__RECORDS SUPPLIED__
⁂
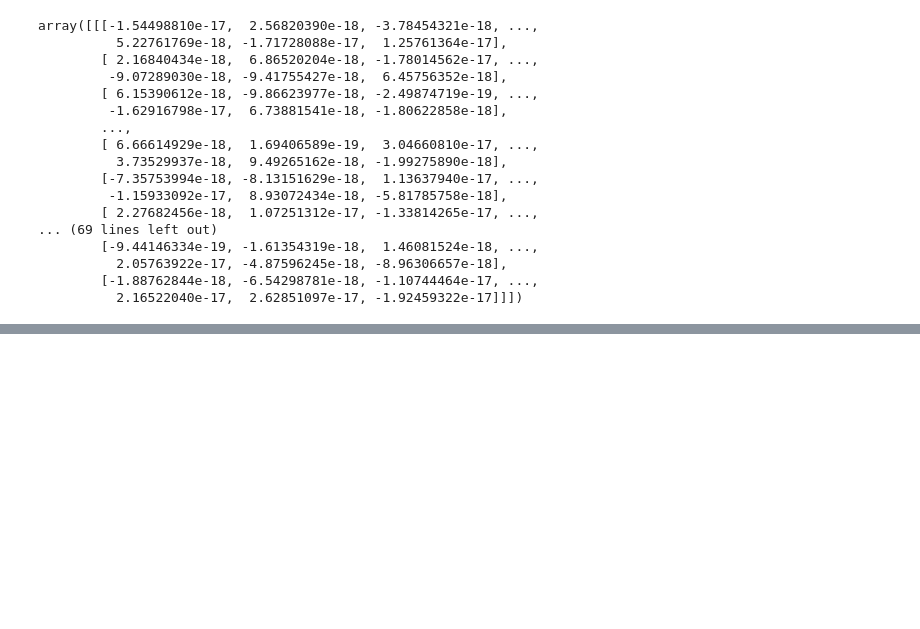
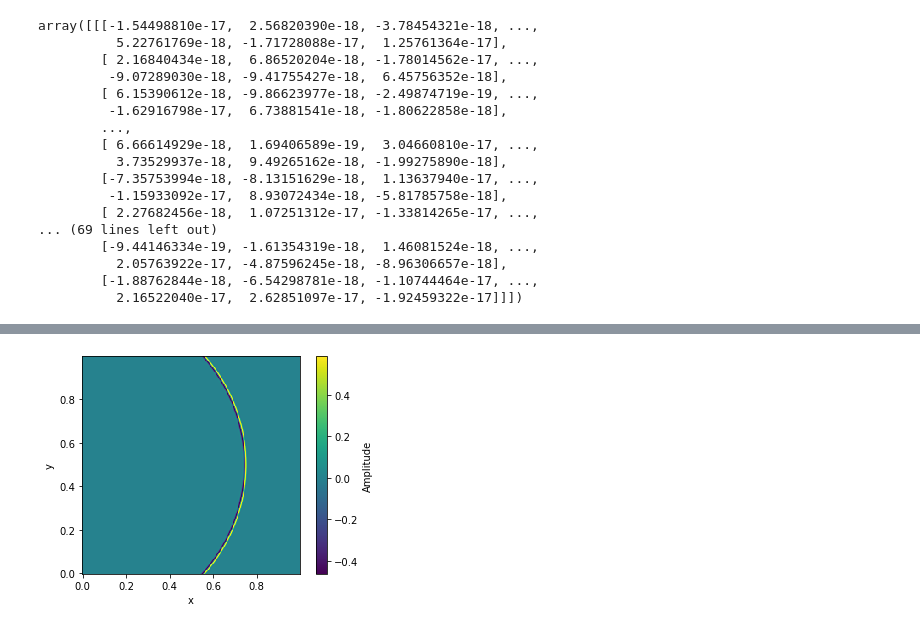
Before and after one commit to PaRaD1SE98/waves, a Jupyter notebook: notebooks/3d_waves_mpl.ipynb, the cells around one changed output, grey strips where cells are left out. Cells and saved outputs as stored; diff of their text form; code cells hidden in the pictures; blank space fills up the shorter version.

```diff
--- a/notebooks/3d_waves_mpl.ipynb
+++ b/notebooks/3d_waves_mpl.ipynb
@@ -318,8 +314,9 @@ fig6 = plt.figure()
 ax6 = fig6.add_subplot()
 ax6.set_xlabel('x')
 ax6.set_ylabel('y')
-image = [ax6.pcolormesh(x, y, ifft_result[:, :, 50], cmap='viridis')]
+image = [ax6.pcolormesh(x, y, ifft_result[:, :, 128], cmap='viridis')]
 ax6.set_aspect(x_max / y_max)
 plt.colorbar(image[0], label='Amplitude')
 ani3 = animation.FuncAnimation(fig6, change_plot_img, len(T), fargs=(ifft_result, image), interval=1000 / fps)
+plt.show()
 # %% [output]
@@ -327,0 +323 @@ ani3 = animation.FuncAnimation(fig6, change_plot_img, len(T), fargs=(ifft_result
+[figure, added]
```
Also changed, not shown: parts of 7 cells of this notebook, 2 other files.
⁂
__PROBLEM DESCRIPTION__
Before duplicating the entries above, strip out the pictures and keep the rest exact.

__REPLY__
Before and after one commit to PaRaD1SE98/waves, a Jupyter notebook: notebooks/3d_waves_mpl.ipynb, the cells around one changed output, grey strips where cells are left out. Cells and saved outputs as stored; diff of their text form; code cells hidden in the pictures; blank space fills up the shorter version.

```diff
--- a/notebooks/3d_waves_mpl.ipynb
+++ b/notebooks/3d_waves_mpl.ipynb
@@ -318,8 +314,9 @@ fig6 = plt.figure()
 ax6 = fig6.add_subplot()
 ax6.set_xlabel('x')
 ax6.set_ylabel('y')
-image = [ax6.pcolormesh(x, y, ifft_result[:, :, 50], cmap='viridis')]
+image = [ax6.pcolormesh(x, y, ifft_result[:, :, 128], cmap='viridis')]
 ax6.set_aspect(x_max / y_max)
 plt.colorbar(image[0], label='Amplitude')
 ani3 = animation.FuncAnimation(fig6, change_plot_img, len(T), fargs=(ifft_result, image), interval=1000 / fps)
+plt.show()
 # %% [output]
@@ -327,0 +323 @@ ani3 = animation.FuncAnimation(fig6, change_plot_img, len(T), fargs=(ifft_result
+[figure, added]
```
Also changed, not shown: parts of 7 cells of this notebook, 2 other files.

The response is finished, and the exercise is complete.